++++ INPUT MATERIAL

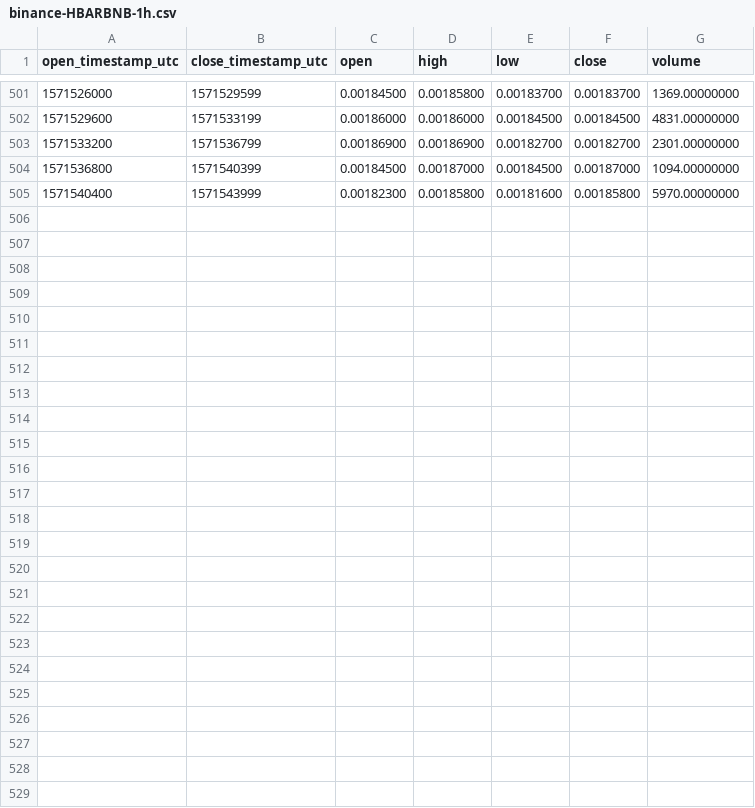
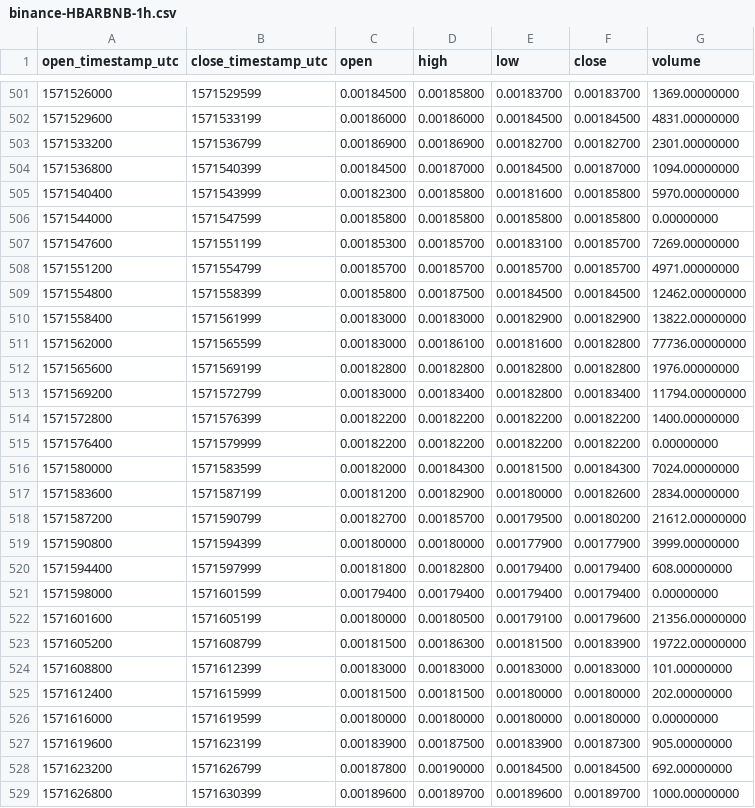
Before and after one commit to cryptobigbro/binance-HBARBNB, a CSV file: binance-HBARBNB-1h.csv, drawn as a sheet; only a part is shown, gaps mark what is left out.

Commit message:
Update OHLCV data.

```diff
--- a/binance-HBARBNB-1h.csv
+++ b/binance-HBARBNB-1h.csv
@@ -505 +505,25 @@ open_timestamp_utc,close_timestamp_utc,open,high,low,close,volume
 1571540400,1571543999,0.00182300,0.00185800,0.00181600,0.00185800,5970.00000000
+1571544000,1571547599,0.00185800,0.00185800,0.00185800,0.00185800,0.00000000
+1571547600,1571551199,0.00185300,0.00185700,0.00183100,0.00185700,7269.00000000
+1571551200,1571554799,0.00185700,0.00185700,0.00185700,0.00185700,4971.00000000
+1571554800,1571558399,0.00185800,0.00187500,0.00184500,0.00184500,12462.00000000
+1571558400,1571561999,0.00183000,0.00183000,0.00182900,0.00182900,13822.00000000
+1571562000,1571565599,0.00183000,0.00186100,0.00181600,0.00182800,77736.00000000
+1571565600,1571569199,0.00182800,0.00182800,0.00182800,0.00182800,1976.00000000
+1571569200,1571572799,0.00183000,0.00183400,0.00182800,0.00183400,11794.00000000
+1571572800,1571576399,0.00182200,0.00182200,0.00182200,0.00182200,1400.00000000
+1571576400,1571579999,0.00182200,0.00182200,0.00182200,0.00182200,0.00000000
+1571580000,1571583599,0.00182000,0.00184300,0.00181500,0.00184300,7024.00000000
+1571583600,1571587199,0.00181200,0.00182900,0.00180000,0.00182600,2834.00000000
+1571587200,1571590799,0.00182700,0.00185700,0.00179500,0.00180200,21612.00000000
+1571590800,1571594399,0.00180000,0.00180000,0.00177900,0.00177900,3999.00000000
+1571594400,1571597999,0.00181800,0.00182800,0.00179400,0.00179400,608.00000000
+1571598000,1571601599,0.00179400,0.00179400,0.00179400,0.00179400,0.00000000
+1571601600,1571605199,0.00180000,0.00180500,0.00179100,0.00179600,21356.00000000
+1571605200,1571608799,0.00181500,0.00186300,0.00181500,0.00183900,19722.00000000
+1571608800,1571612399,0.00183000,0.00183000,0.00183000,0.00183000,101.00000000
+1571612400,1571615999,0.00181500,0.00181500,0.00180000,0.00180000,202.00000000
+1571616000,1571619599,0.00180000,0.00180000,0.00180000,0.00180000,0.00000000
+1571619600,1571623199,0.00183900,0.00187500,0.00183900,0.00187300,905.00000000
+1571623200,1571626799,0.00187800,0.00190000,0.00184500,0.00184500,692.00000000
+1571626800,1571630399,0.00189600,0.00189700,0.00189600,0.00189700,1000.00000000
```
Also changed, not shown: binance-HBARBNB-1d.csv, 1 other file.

++++++++

**EXERCISE OBJECTIVE**
Could you retype every record above exactly, leaving the pictures out?

**EXPECTED OUTPUT**
Before and after one commit to cryptobigbro/binance-HBARBNB, a CSV file: binance-HBARBNB-1h.csv, drawn as a sheet; only a part is shown, gaps mark what is left out.

Commit message:
Update OHLCV data.

```diff
--- a/binance-HBARBNB-1h.csv
+++ b/binance-HBARBNB-1h.csv
@@ -505 +505,25 @@ open_timestamp_utc,close_timestamp_utc,open,high,low,close,volume
 1571540400,1571543999,0.00182300,0.00185800,0.00181600,0.00185800,5970.00000000
+1571544000,1571547599,0.00185800,0.00185800,0.00185800,0.00185800,0.00000000
+1571547600,1571551199,0.00185300,0.00185700,0.00183100,0.00185700,7269.00000000
+1571551200,1571554799,0.00185700,0.00185700,0.00185700,0.00185700,4971.00000000
+1571554800,1571558399,0.00185800,0.00187500,0.00184500,0.00184500,12462.00000000
+1571558400,1571561999,0.00183000,0.00183000,0.00182900,0.00182900,13822.00000000
+1571562000,1571565599,0.00183000,0.00186100,0.00181600,0.00182800,77736.00000000
+1571565600,1571569199,0.00182800,0.00182800,0.00182800,0.00182800,1976.00000000
+1571569200,1571572799,0.00183000,0.00183400,0.00182800,0.00183400,11794.00000000
+1571572800,1571576399,0.00182200,0.00182200,0.00182200,0.00182200,1400.00000000
+1571576400,1571579999,0.00182200,0.00182200,0.00182200,0.00182200,0.00000000
+1571580000,1571583599,0.00182000,0.00184300,0.00181500,0.00184300,7024.00000000
+1571583600,1571587199,0.00181200,0.00182900,0.00180000,0.00182600,2834.00000000
+1571587200,1571590799,0.00182700,0.00185700,0.00179500,0.00180200,21612.00000000
+1571590800,1571594399,0.00180000,0.00180000,0.00177900,0.00177900,3999.00000000
+1571594400,1571597999,0.00181800,0.00182800,0.00179400,0.00179400,608.00000000
+1571598000,1571601599,0.00179400,0.00179400,0.00179400,0.00179400,0.00000000
+1571601600,1571605199,0.00180000,0.00180500,0.00179100,0.00179600,21356.00000000
+1571605200,1571608799,0.00181500,0.00186300,0.00181500,0.00183900,19722.00000000
+1571608800,1571612399,0.00183000,0.00183000,0.00183000,0.00183000,101.00000000
+1571612400,1571615999,0.00181500,0.00181500,0.00180000,0.00180000,202.00000000
+1571616000,1571619599,0.00180000,0.00180000,0.00180000,0.00180000,0.00000000
+1571619600,1571623199,0.00183900,0.00187500,0.00183900,0.00187300,905.00000000
+1571623200,1571626799,0.00187800,0.00190000,0.00184500,0.00184500,692.00000000
+1571626800,1571630399,0.00189600,0.00189700,0.00189600,0.00189700,1000.00000000
```
Also changed, not shown: binance-HBARBNB-1d.csv, 1 other file.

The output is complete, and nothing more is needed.